Instructions to follow: Although the entries contain pictures, the copy should hold only their exact text.

Structured diff data
_____

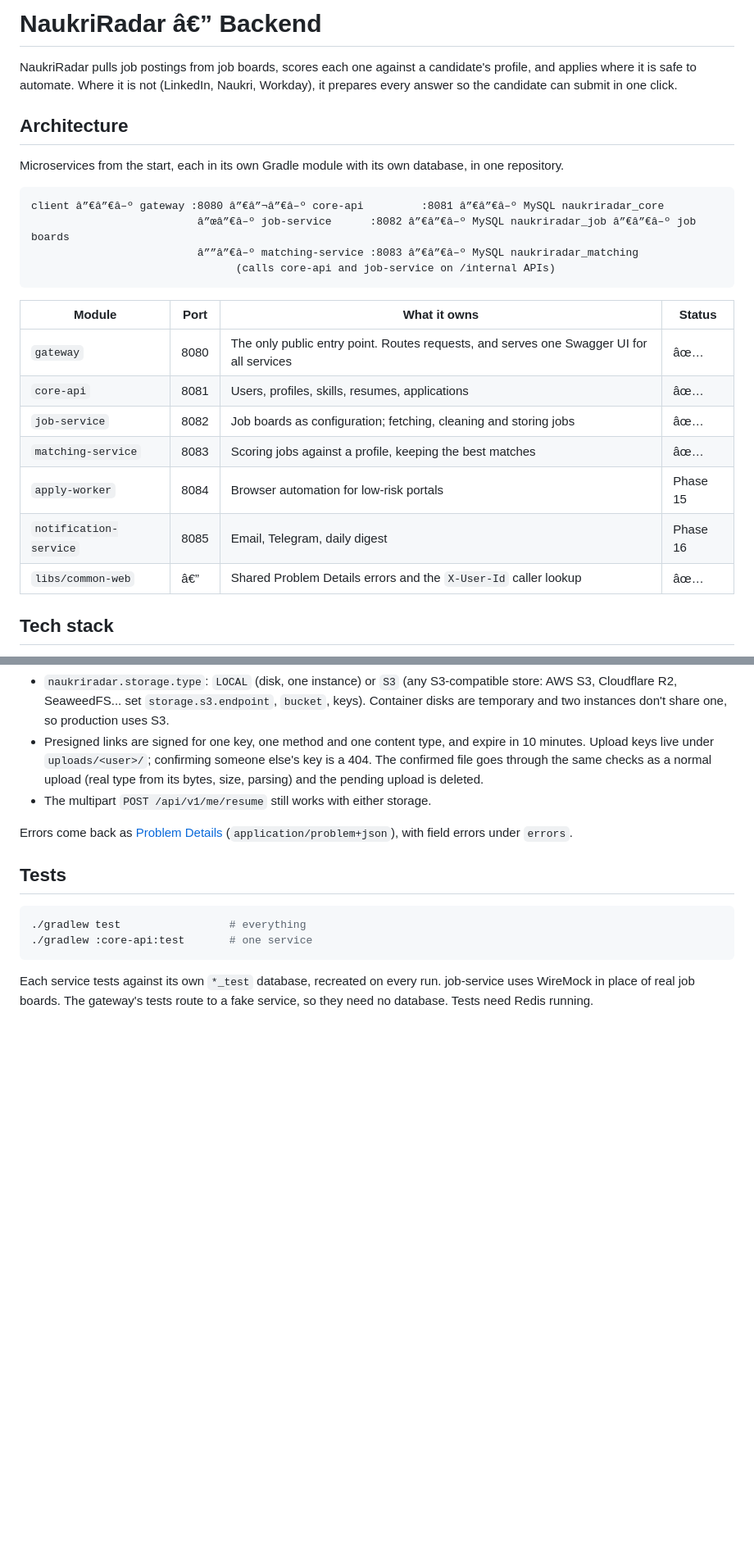
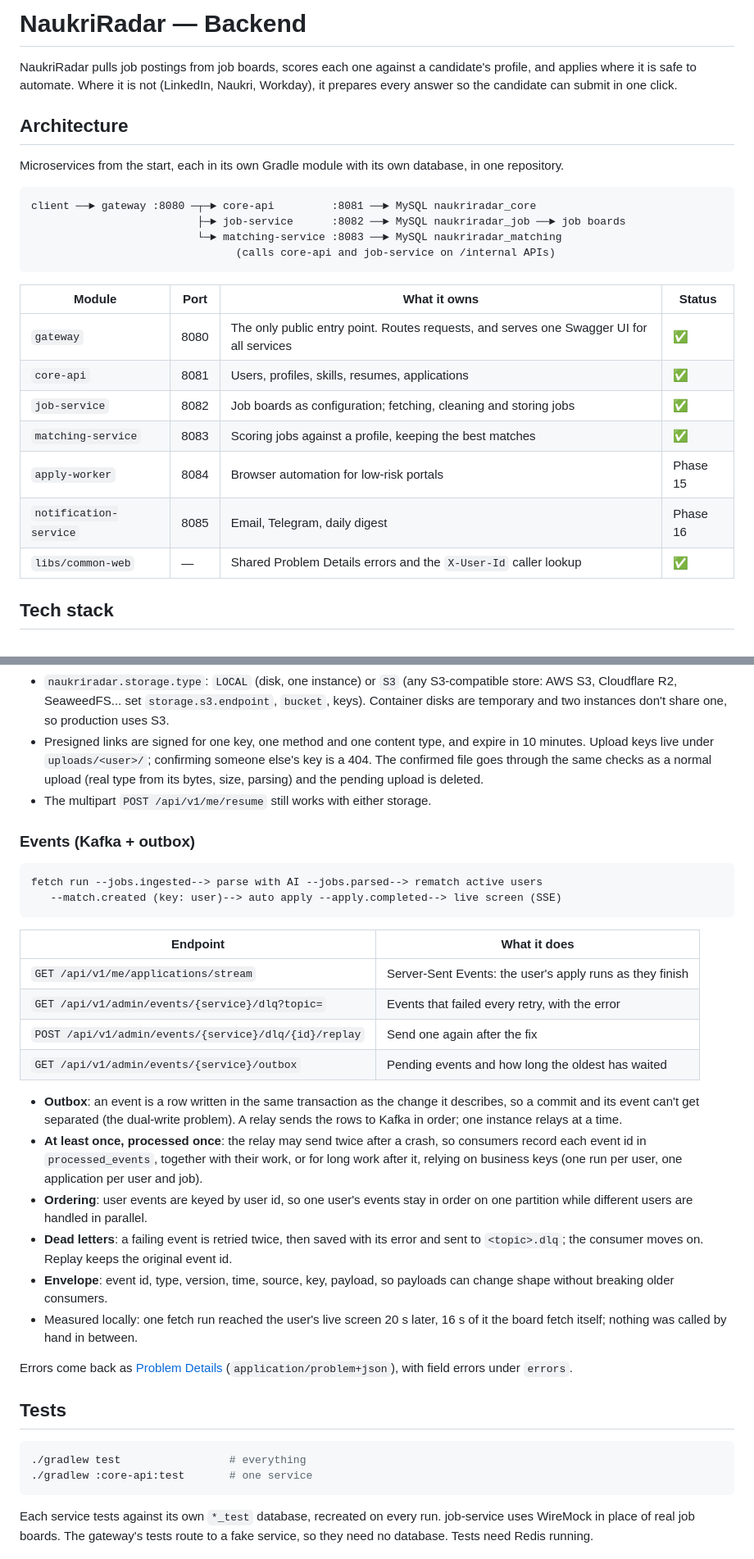
Before and after one commit to Satya2008/autoapply-backend, a Markdown page: README.md, 2 parts joined by grey strips. Shown at 82% size. Rendered like a GitHub page; blank space fills up the shorter version.

Commit message:
Document the event flow and fix the README encoding

````diff
--- a/README.md
+++ b/README.md
@@ -1,4 +1,4 @@
-# NaukriRadar â€” Backend
+# NaukriRadar — Backend
 
 NaukriRadar pulls job postings from job boards, scores each one against a candidate's
 profile, and applies where it is safe to automate. Where it is not (LinkedIn, Naukri,
@@ -10,21 +10,21 @@ Microservices from the start, each in its own Gradle module with its own databas
 one repository.
 
 ```
-client â”€â”€â–º gateway :8080 â”€â”¬â”€â–º core-api         :8081 â”€â”€â–º MySQL naukriradar_core
-                          â”œâ”€â–º job-service      :8082 â”€â”€â–º MySQL naukriradar_job â”€â”€â–º job boards
-                          â””â”€â–º matching-service :8083 â”€â”€â–º MySQL naukriradar_matching
+client ──► gateway :8080 ─┬─► core-api         :8081 ──► MySQL naukriradar_core
+                          ├─► job-service      :8082 ──► MySQL naukriradar_job ──► job boards
+                          └─► matching-service :8083 ──► MySQL naukriradar_matching
                                 (calls core-api and job-service on /internal APIs)
 ```
 
 | Module | Port | What it owns | Status |
 |---|---|---|---|
-| `gateway` | 8080 | The only public entry point. Routes requests, and serves one Swagger UI for all services | âœ… |
-| `core-api` | 8081 | Users, profiles, skills, resumes, applications | âœ… |
-| `job-service` | 8082 | Job boards as configuration; fetching, cleaning and storing jobs | âœ… |
-| `matching-service` | 8083 | Scoring jobs against a profile, keeping the best matches | âœ… |
+| `gateway` | 8080 | The only public entry point. Routes requests, and serves one Swagger UI for all services | ✅ |
+| `core-api` | 8081 | Users, profiles, skills, resumes, applications | ✅ |
+| `job-service` | 8082 | Job boards as configuration; fetching, cleaning and storing jobs | ✅ |
+| `matching-service` | 8083 | Scoring jobs against a profile, keeping the best matches | ✅ |
 | `apply-worker` | 8084 | Browser automation for low-risk portals | Phase 15 |
 | `notification-service` | 8085 | Email, Telegram, daily digest | Phase 16 |
-| `libs/common-web` | â€” | Shared Problem Details errors and the `X-User-Id` caller lookup | âœ… |
+| `libs/common-web` | — | Shared Problem Details errors and the `X-User-Id` caller lookup | ✅ |
 
 ## Tech stack
 
@@ -354,6 +359,35 @@ Every service can run as several instances behind the gateway.
   its bytes, size, parsing) and the pending upload is deleted.
 - The multipart `POST /api/v1/me/resume` still works with either storage.
 
+### Events (Kafka + outbox)
+
+```
+fetch run --jobs.ingested--> parse with AI --jobs.parsed--> rematch active users
+   --match.created (key: user)--> auto apply --apply.completed--> live screen (SSE)
+```
+
+| Endpoint | What it does |
+|---|---|
+| `GET /api/v1/me/applications/stream` | Server-Sent Events: the user's apply runs as they finish |
+| `GET /api/v1/admin/events/{service}/dlq?topic=` | Events that failed every retry, with the error |
+| `POST /api/v1/admin/events/{service}/dlq/{id}/replay` | Send one again after the fix |
+| `GET /api/v1/admin/events/{service}/outbox` | Pending events and how long the oldest has waited |
+
+- **Outbox**: an event is a row written in the same transaction as the change it describes,
+  so a commit and its event can't get separated (the dual-write problem). A relay sends the
+  rows to Kafka in order; one instance relays at a time.
+- **At least once, processed once**: the relay may send twice after a crash, so consumers
+  record each event id in `processed_events`, together with their work, or for long work
+  after it, relying on business keys (one run per user, one application per user and job).
+- **Ordering**: user events are keyed by user id, so one user's events stay in order on one
+  partition while different users are handled in parallel.
+- **Dead letters**: a failing event is retried twice, then saved with its error and sent
+  to `<topic>.dlq`; the consumer moves on. Replay keeps the original event id.
+- **Envelope**: event id, type, version, time, source, key, payload, so payloads can change
+  shape without breaking older consumers.
+- Measured locally: one fetch run reached the user's live screen 20 s later, 16 s of it the
+  board fetch itself; nothing was called by hand in between.
+
 Errors come back as [Problem Details](https://www.rfc-editor.org/rfc/rfc9457)
 (`application/problem+json`), with field errors under `errors`.
 
````
Also changed, not shown: other parts of README.md (+7 -1 lines).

_____

Your response:
Before and after one commit to Satya2008/autoapply-backend, a Markdown page: README.md, 2 parts joined by grey strips. Shown at 82% size. Rendered like a GitHub page; blank space fills up the shorter version.

Commit message:
Document the event flow and fix the README encoding

````diff
--- a/README.md
+++ b/README.md
@@ -1,4 +1,4 @@
-# NaukriRadar â€” Backend
+# NaukriRadar — Backend
 
 NaukriRadar pulls job postings from job boards, scores each one against a candidate's
 profile, and applies where it is safe to automate. Where it is not (LinkedIn, Naukri,
@@ -10,21 +10,21 @@ Microservices from the start, each in its own Gradle module with its own databas
 one repository.
 
 ```
-client â”€â”€â–º gateway :8080 â”€â”¬â”€â–º core-api         :8081 â”€â”€â–º MySQL naukriradar_core
-                          â”œâ”€â–º job-service      :8082 â”€â”€â–º MySQL naukriradar_job â”€â”€â–º job boards
-                          â””â”€â–º matching-service :8083 â”€â”€â–º MySQL naukriradar_matching
+client ──► gateway :8080 ─┬─► core-api         :8081 ──► MySQL naukriradar_core
+                          ├─► job-service      :8082 ──► MySQL naukriradar_job ──► job boards
+                          └─► matching-service :8083 ──► MySQL naukriradar_matching
                                 (calls core-api and job-service on /internal APIs)
 ```
 
 | Module | Port | What it owns | Status |
 |---|---|---|---|
-| `gateway` | 8080 | The only public entry point. Routes requests, and serves one Swagger UI for all services | âœ… |
-| `core-api` | 8081 | Users, profiles, skills, resumes, applications | âœ… |
-| `job-service` | 8082 | Job boards as configuration; fetching, cleaning and storing jobs | âœ… |
-| `matching-service` | 8083 | Scoring jobs against a profile, keeping the best matches | âœ… |
+| `gateway` | 8080 | The only public entry point. Routes requests, and serves one Swagger UI for all services | ✅ |
+| `core-api` | 8081 | Users, profiles, skills, resumes, applications | ✅ |
+| `job-service` | 8082 | Job boards as configuration; fetching, cleaning and storing jobs | ✅ |
+| `matching-service` | 8083 | Scoring jobs against a profile, keeping the best matches | ✅ |
 | `apply-worker` | 8084 | Browser automation for low-risk portals | Phase 15 |
 | `notification-service` | 8085 | Email, Telegram, daily digest | Phase 16 |
-| `libs/common-web` | â€” | Shared Problem Details errors and the `X-User-Id` caller lookup | âœ… |
+| `libs/common-web` | — | Shared Problem Details errors and the `X-User-Id` caller lookup | ✅ |
 
 ## Tech stack
 
@@ -354,6 +359,35 @@ Every service can run as several instances behind the gateway.
   its bytes, size, parsing) and the pending upload is deleted.
 - The multipart `POST /api/v1/me/resume` still works with either storage.
 
+### Events (Kafka + outbox)
+
+```
+fetch run --jobs.ingested--> parse with AI --jobs.parsed--> rematch active users
+   --match.created (key: user)--> auto apply --apply.completed--> live screen (SSE)
+```
+
+| Endpoint | What it does |
+|---|---|
+| `GET /api/v1/me/applications/stream` | Server-Sent Events: the user's apply runs as they finish |
+| `GET /api/v1/admin/events/{service}/dlq?topic=` | Events that failed every retry, with the error |
+| `POST /api/v1/admin/events/{service}/dlq/{id}/replay` | Send one again after the fix |
+| `GET /api/v1/admin/events/{service}/outbox` | Pending events and how long the oldest has waited |
+
+- **Outbox**: an event is a row written in the same transaction as the change it describes,
+  so a commit and its event can't get separated (the dual-write problem). A relay sends the
+  rows to Kafka in order; one instance relays at a time.
+- **At least once, processed once**: the relay may send twice after a crash, so consumers
+  record each event id in `processed_events`, together with their work, or for long work
+  after it, relying on business keys (one run per user, one application per user and job).
+- **Ordering**: user events are keyed by user id, so one user's events stay in order on one
+  partition while different users are handled in parallel.
+- **Dead letters**: a failing event is retried twice, then saved with its error and sent
+  to `<topic>.dlq`; the consumer moves on. Replay keeps the original event id.
+- **Envelope**: event id, type, version, time, source, key, payload, so payloads can change
+  shape without breaking older consumers.
+- Measured locally: one fetch run reached the user's live screen 20 s later, 16 s of it the
+  board fetch itself; nothing was called by hand in between.
+
 Errors come back as [Problem Details](https://www.rfc-editor.org/rfc/rfc9457)
 (`application/problem+json`), with field errors under `errors`.
 
````
Also changed, not shown: other parts of README.md (+7 -1 lines).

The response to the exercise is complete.